• DATA SUPPLIED:
•••••

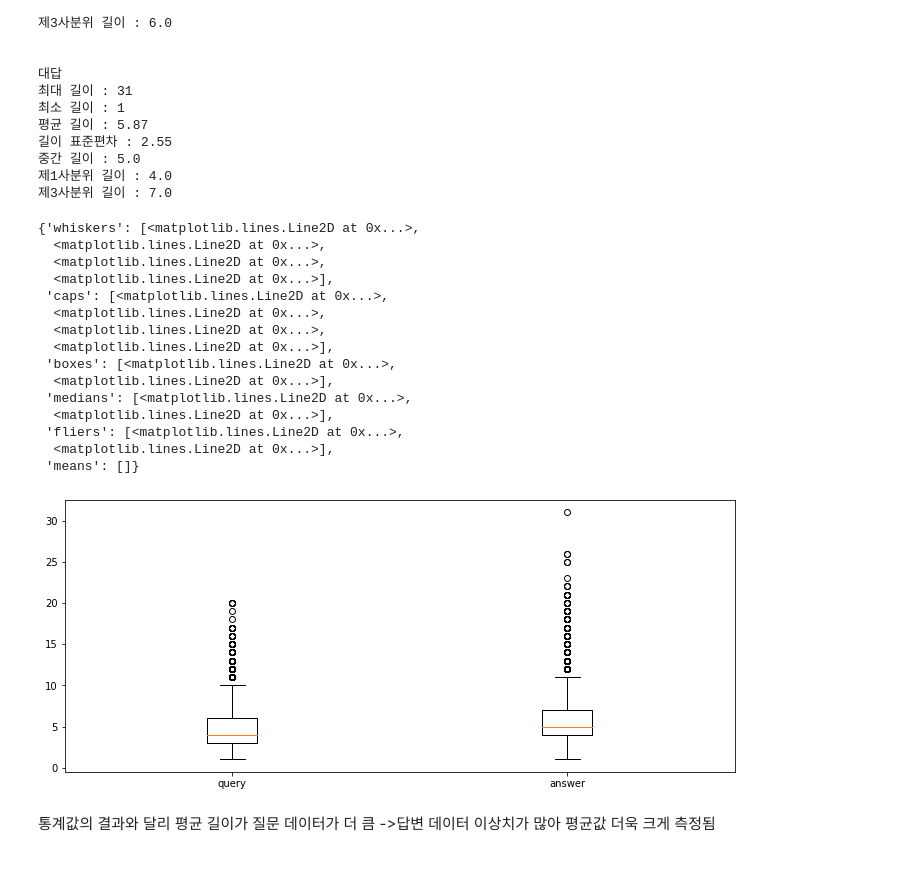
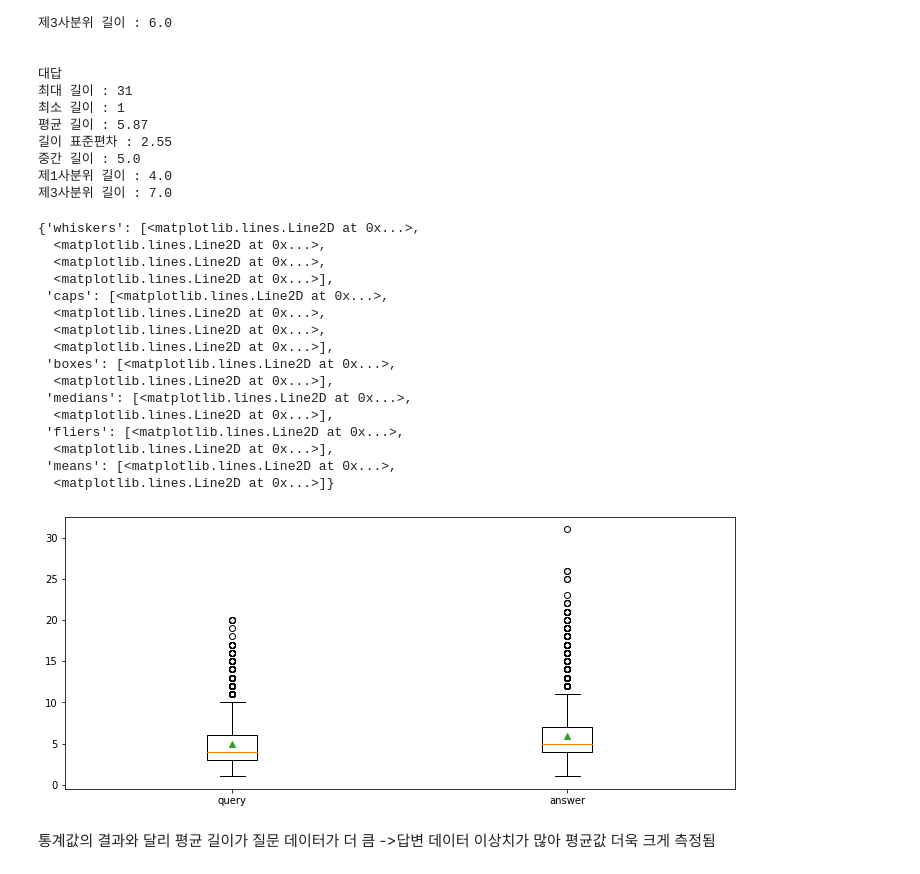
Before and after one commit to Jio-Kim/NLP_with_TF2-ML, a Jupyter notebook: 6_챗봇_만들기.ipynb, the cells around one changed output. Drawn from its saved outputs; the diff is of its cells as text; code cells hidden in the pictures.

```diff
--- a/6_챗봇_만들기.ipynb
+++ b/6_챗봇_만들기.ipynb
@@ -215,24 +213,26 @@ for i in lists:
 # %%
 plt.figure(figsize =(12,5))
 plt.boxplot([query_sent_len_by_morph, answer_sent_len_by_morph],
-            labels = ["query", 'answer'])
+            labels = ["query", 'answer'],
+            showmeans = True)
 # %% [output]
 {'whiskers': [<matplotlib.lines.Line2D at 0x...>,
   <matplotlib.lines.Line2D at 0x...>,
   <matplotlib.lines.Line2D at 0x...>,
   <matplotlib.lines.Line2D at 0x...>],
  'caps': [<matplotlib.lines.Line2D at 0x...>,
   <matplotlib.lines.Line2D at 0x...>,
   <matplotlib.lines.Line2D at 0x...>,
   <matplotlib.lines.Line2D at 0x...>],
  'boxes': [<matplotlib.lines.Line2D at 0x...>,
   <matplotlib.lines.Line2D at 0x...>],
  'medians': [<matplotlib.lines.Line2D at 0x...>,
   <matplotlib.lines.Line2D at 0x...>],
  'fliers': [<matplotlib.lines.Line2D at 0x...>,
   <matplotlib.lines.Line2D at 0x...>],
- 'means': []}
+ 'means': [<matplotlib.lines.Line2D at 0x...>,
+  <matplotlib.lines.Line2D at 0x...>]}
-[figure, old version]
+[figure, new version]
 # %% [markdown]
 통계값의 결과와 달리 평균 길이가 질문 데이터가 더 큼
 ->답변 데이터 이상치가 많아 평균값 더욱 크게 측정됨
```
Also changed, not shown: parts of 36 cells of this notebook.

•••••

• AIM OF THE TASK: Without the pictures, repeat the listing word for word.

• TASK SOLUTION:
Before and after one commit to Jio-Kim/NLP_with_TF2-ML, a Jupyter notebook: 6_챗봇_만들기.ipynb, the cells around one changed output. Drawn from its saved outputs; the diff is of its cells as text; code cells hidden in the pictures.

```diff
--- a/6_챗봇_만들기.ipynb
+++ b/6_챗봇_만들기.ipynb
@@ -215,24 +213,26 @@ for i in lists:
 # %%
 plt.figure(figsize =(12,5))
 plt.boxplot([query_sent_len_by_morph, answer_sent_len_by_morph],
-            labels = ["query", 'answer'])
+            labels = ["query", 'answer'],
+            showmeans = True)
 # %% [output]
 {'whiskers': [<matplotlib.lines.Line2D at 0x...>,
   <matplotlib.lines.Line2D at 0x...>,
   <matplotlib.lines.Line2D at 0x...>,
   <matplotlib.lines.Line2D at 0x...>],
  'caps': [<matplotlib.lines.Line2D at 0x...>,
   <matplotlib.lines.Line2D at 0x...>,
   <matplotlib.lines.Line2D at 0x...>,
   <matplotlib.lines.Line2D at 0x...>],
  'boxes': [<matplotlib.lines.Line2D at 0x...>,
   <matplotlib.lines.Line2D at 0x...>],
  'medians': [<matplotlib.lines.Line2D at 0x...>,
   <matplotlib.lines.Line2D at 0x...>],
  'fliers': [<matplotlib.lines.Line2D at 0x...>,
   <matplotlib.lines.Line2D at 0x...>],
- 'means': []}
+ 'means': [<matplotlib.lines.Line2D at 0x...>,
+  <matplotlib.lines.Line2D at 0x...>]}
-[figure, old version]
+[figure, new version]
 # %% [markdown]
 통계값의 결과와 달리 평균 길이가 질문 데이터가 더 큼
 ->답변 데이터 이상치가 많아 평균값 더욱 크게 측정됨
```
Also changed, not shown: parts of 36 cells of this notebook.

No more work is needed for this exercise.